Building a New Body and Mind: How to Release Stress

Building a New Body and Mind: How to Release Stress / Executive Medicine
Building a New Body and Mind: How to Release Stress / Executive Medicine

While external stress and demands are largely unavoidable in modern life, most don’t realise how effectively one can build mental strength to help you to more effectively manage it.

Stress is a natural response to pressure, such as when you feel you must meet the expectations of yourself, others or situations.

Common causes of stress are work and study pressure, relationships, finances, or even standards we impose on ourselves. For instance, you might feel that you should be calm and cheerful all the time, therefore you have let yourself down if you feel tense and unhappy.

Here are some great tips on how to release stress by addressing your mental and physical health.

Recognise when you are stressed, and take personal responsibility for managing it

It’s important to acknowledge that you are feeling stressed – rather than denying it. Telling yourself you ‘shouldn’t’ be stressed when you are is only going to increase the pressure. Then decide affirmatively (and be determined) to take control to manage it. Feeling ‘helpless’ with no ‘locus of control’ is highly predictive in all of the stress literature of worse outcomes – it is critically important that humans feel that they must have some control (even if it’s a mental attitude that ‘this won’t beat me- I will survive and thrive) to even become more resilient and stronger as a result of a stressful events.

Build a stronger mind

Developing a healthier mind can be done through increasing positive social connections and through living your life with purpose and meaning.

Meditation and mindfulness can also help by allowing you to draw on your inner reserves and by tapping into your calm ‘core’ within – another method to give you a break from your constant ‘mental chattering’. It will also help you to check and strengthen your attitude towards ‘problems’ – am I ‘catastrophizing ‘ e.g. saying “I have the awful flu’ rather than ‘I have a minor cold ‘ (unless its true of course) , ‘am I always looking for the negatives’, ‘am I not looking for how to turn this around to be a positive for me’ (look up Resilience at Work: How to Succeed No Matter What Life Throws at You by Deborah Khoshaba and Salvatore R. Maddi)

Change your expectations

It’s often the case that people with very high standards are also the most prone to high levels of stress and burnout. Learning how to reduce your expectations of others and yourself, of how things ‘should’ be can help you to feel more relaxed and peaceful. Learn to ‘relax’ and be more spacious. Professional fighters for example in perhaps the most stressful environments that humans face (where someone is trying to physically injure you) train themselves to relax in the midst of high conflict and manage their energies through mental toughness- if not they easily ‘gas out’ and lose.

Build a healthy body

Regular exercise, a healthy diet, fresh air and simply having fun can build your capacity to manage stress.
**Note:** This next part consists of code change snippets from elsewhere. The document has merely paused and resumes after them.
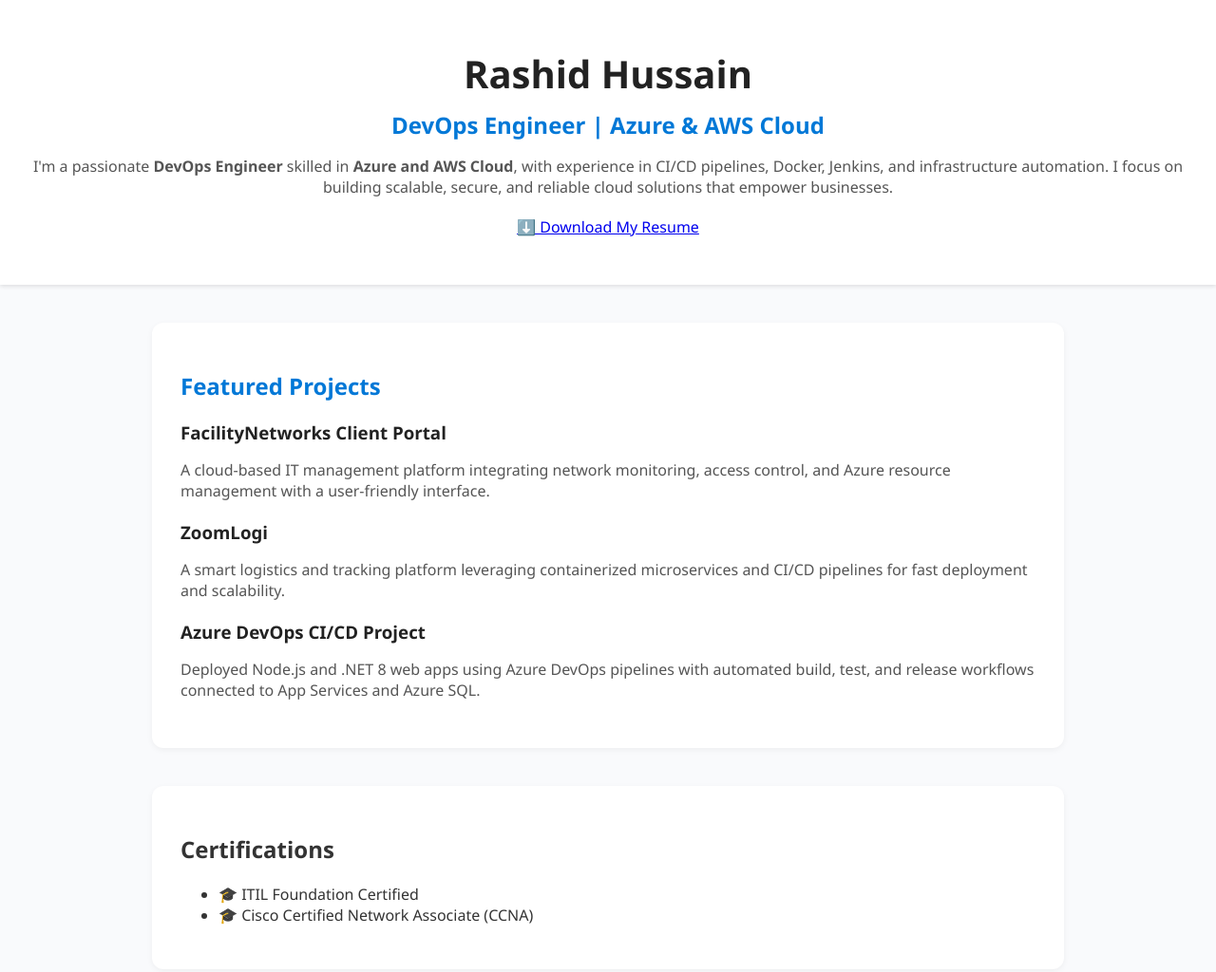
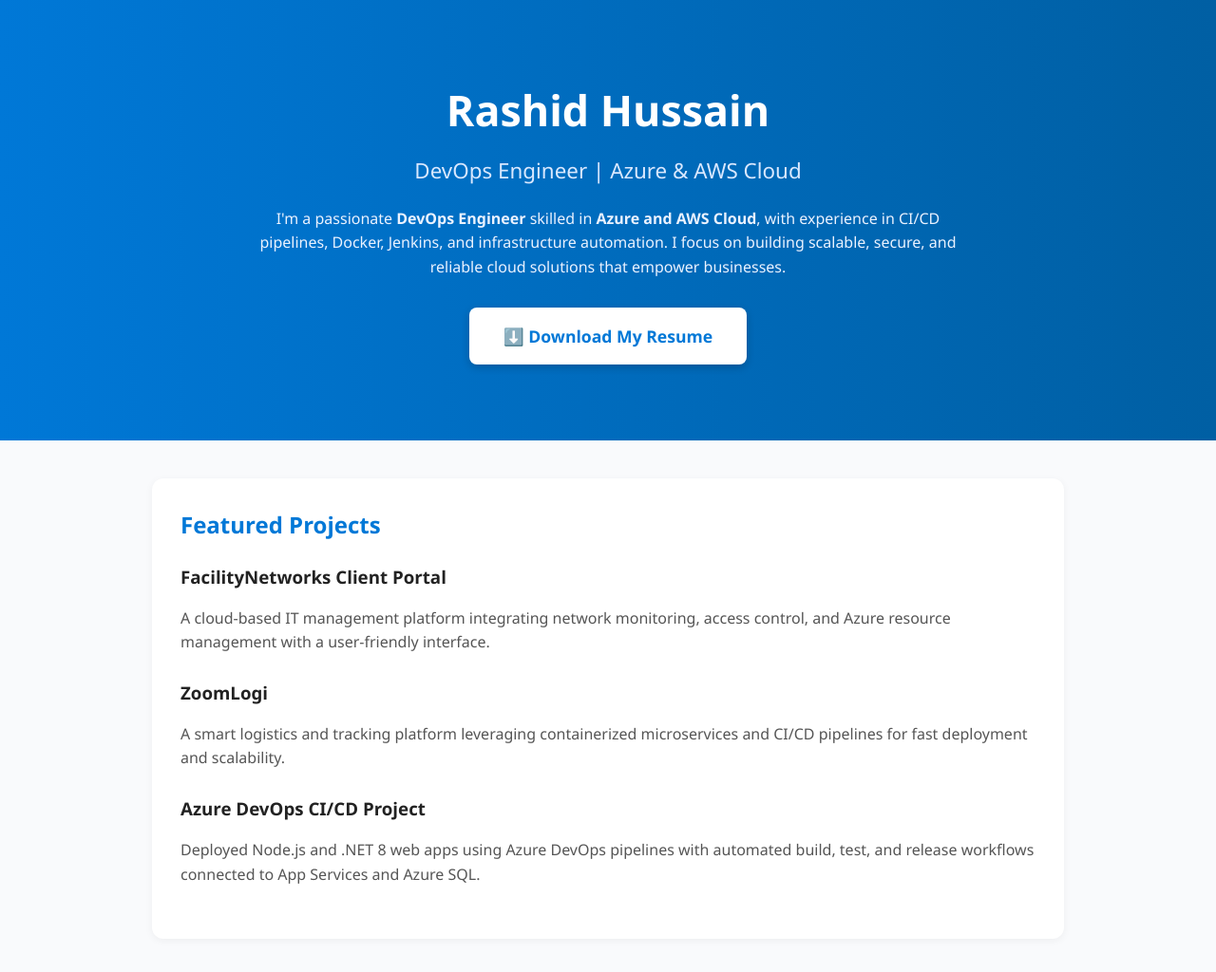
Before and after one commit to rashid3654/rashid3654.github.io, a plain HTML site: page index.html in a window 1280 px wide. Shown: the top 1024 px of the page at 95% size. Drawn offline with Linux system fonts and the light colour scheme.

Commit message:
Update style.css

```diff
--- a/style.css
+++ b/style.css
@@ -1,75 +1,94 @@
-/* Reset and basics */
+/* ============ General Styles ============ */
 body {
   font-family: "Segoe UI", Arial, sans-serif;
   background-color: #f9fafc;
   color: #333;
   margin: 0;
   padding: 0;
+  line-height: 1.6;
 }
 
-/* Header */
+h1, h2, h3 {
+  margin: 0;
+}
+
+a {
+  color: #0078d7;
+  text-decoration: none;
+}
+
+a:hover {
+  text-decoration: underline;
+}
+
+/* ============ Header Section ============ */
 header {
-  background: #fff;
+  background: linear-gradient(to right, #0078d7, #005fa3);
+  color: white;
   text-align: center;
-  padding: 50px 20px;
-  box-shadow: 0 2px 4px rgba(0,0,0,0.1);
+  padding: 80px 20px;
 }
 
 header h1 {
-  font-size: 2.5rem;
-  margin: 0;
-  color: #222;
+  font-size: 2.8rem;
+  margin-bottom: 10px;
 }
 
 header h2 {
-  color: #0078d7;
-  margin: 10px 0;
-}
-
-header p {
-  font-size: 1rem;
-  color: #555;
+  font-weight: 500;
+  font-size: 1.4rem;
+  color: #d9e8ff;
   margin-bottom: 20px;
 }
 
-/* Resume button */
-.button {
-  display: inline-block;
-  background-color: #0078d7;
-  color: #fff;
-  padding: 12px 28px;
-  border-radius: 6px;
-  text-decoration: none;
-  font-weight: bold;
-  transition: background-color 0.3s ease;
+header .intro {
+  max-width: 750px;
+  margin: 0 auto 30px;
+  font-size: 1rem;
+  color: #eaf2ff;
 }
 
-.button:hover {
-  background-color: #005fa3;
+/* ============ Resume Button ============ */
+.resume-btn {
+  display: inline-block;
+  background-color: #fff;
+  color: #0078d7;
+  padding: 16px 36px;
+  border-radius: 8px;
+  font-weight: bold;
+  font-size: 1.1rem;
+  text-decoration: none;
+  transition: all 0.3s ease;
+  box-shadow: 0 3px 8px rgba(0,0,0,0.2);
 }
 
-/* Sections */
+.resume-btn:hover {
+  background-color: #e6f0ff;
+  transform: scale(1.05);
+}
+
+/* ============ Section Layout ============ */
 section {
   max-width: 900px;
   margin: 40px auto;
   background: #fff;
   padding: 30px;
   border-radius: 12px;
-  box-shadow: 0 2px 6px rgba(0,0,0,0.05);
+  box-shadow: 0 2px 8px rgba(0,0,0,0.05);
 }
 
-/* Projects */
-.projects h2 {
+section h2 {
   color: #0078d7;
   margin-bottom: 20px;
 }
 
+/* ============ Projects ============ */
 .project {
-  margin-bottom: 20px;
+  margin-bottom: 25px;
 }
 
 .project h3 {
-  margin: 0 0 5px 0;
+  margin-bottom: 5px;
   color: #222;
 }
 
@@ -77,20 +96,32 @@ section {
   color: #555;
 }
 
-/* Contact */
-.contact h2 {
-  color: #0078d7;
+/* ============ Certifications ============ */
+.certifications ul {
+  list-style: none;
+  padding: 0;
 }
 
-.contact p {
-  margin: 5px 0;
+.certifications li {
+  background: #f0f6ff;
+  padding: 12px 16px;
+  margin-bottom: 10px;
+  border-left: 5px solid #0078d7;
+  border-radius: 6px;
+  font-weight: 500;
 }
 
-/* Footer */
+/* ============ Contact ============ */
+.contact p {
+  margin: 6px 0;
+  font-size: 1rem;
+}
+
+/* ============ Footer ============ */
 footer {
   text-align: center;
   padding: 20px;
-  color: #777;
   background-color: #f0f0f0;
+  color: #555;
   margin-top: 40px;
 }
```
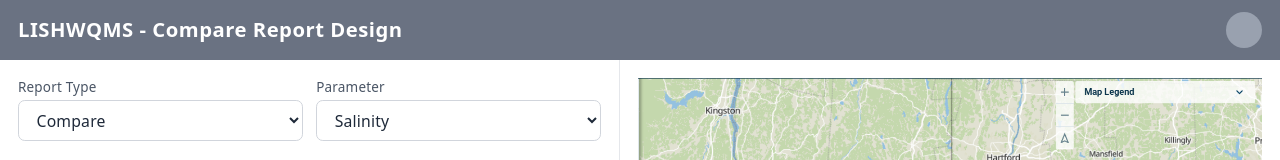
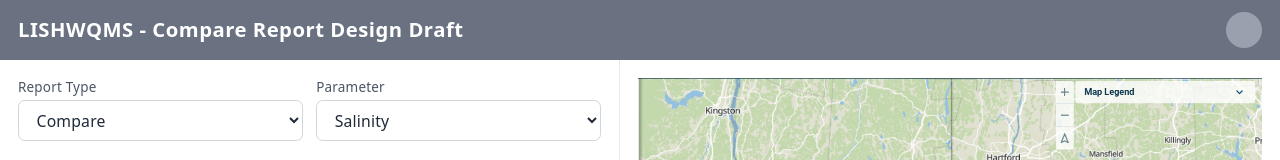
Before and after one commit to dykdhi/lis-compare-design, a React (Vite) app in the folder app/: page / in a window 1280 px wide. Shown: the top 160 px of the page. Built offline with nearby package versions, Linux system fonts and the light colour scheme.

Commit message:
Update document title and header text to reflect design draft status

```diff
--- a/app/index.html
+++ b/app/index.html
@@ -4,7 +4,7 @@
     <meta charset="UTF-8" />
     <link rel="icon" type="image/svg+xml" href="/favicon.svg" />
     <meta name="viewport" content="width=device-width, initial-scale=1.0" />
-    <title>app</title>
+    <title>Design Draft</title>
   </head>
   <body>
     <div id="root"></div>
--- a/app/src/App.tsx
+++ b/app/src/App.tsx
@@ -18,7 +18,7 @@ const App = observer(() => {
     <div className="flex flex-col h-screen overflow-hidden">
       {/* Top App Bar */}
       <header className="flex items-center justify-between px-4 bg-gray-500 text-white shrink-0" style={{ height: '60px' }}>
-        <span className="text-lg font-semibold tracking-wide">LISHWQMS - Compare Report Design</span>
+        <span className="text-lg font-semibold tracking-wide">LISHWQMS - Compare Report Design Draft</span>
         <div className="flex items-center gap-3">
           {/* Placeholder for icons/user menu */}
           <div className="w-8 h-8 rounded-full bg-gray-400" aria-label="User menu placeholder" />
```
Exercises that require 100% concentration (most competitive sports) force your brain to ‘switch off ‘ from its usual worrying – mental chatter- thus giving you a well need break ….Lookup the work on “Flow” by Mihaly Csikszentmihalyi. Exercise can also help burn off stress as well as calories: 150 minutes of exercise a week is recommended for most people – this equates to around 30 minutes a day for 5 days of the week.

The Mediterranean Diet with berries 3 times a week for example has been shown to build brain cell resilience from degeneration.

Getting help from a professional counsellor or therapist to make these changes in an evidence proven manner is to be applauded as too few people take repsonsisiblitly to improve their mental abilities to cope and too few ask for help.

Get plenty of sleep and rest

Rest and sleep (9 hours a day is optimal for humans) helps your body and mind to recover from the bombardments of daily life, and is important for brain cell detoxification by getting rid of waste products and learning of new memories.

Rest can come through work breaks, holidays, or through regular naps – which have been shown to help reduce stress and boost immunity.

If getting enough sleep at night is a problem, you should speak to your doctor or health professional for assistance.

About the author

Dr. John Cummins, consultant physician and CEO, specializes in preventative medicine and longevity. With over 30 years of experience, he integrates technology with evidence-based practices to enhance health outcomes.

Call Now Button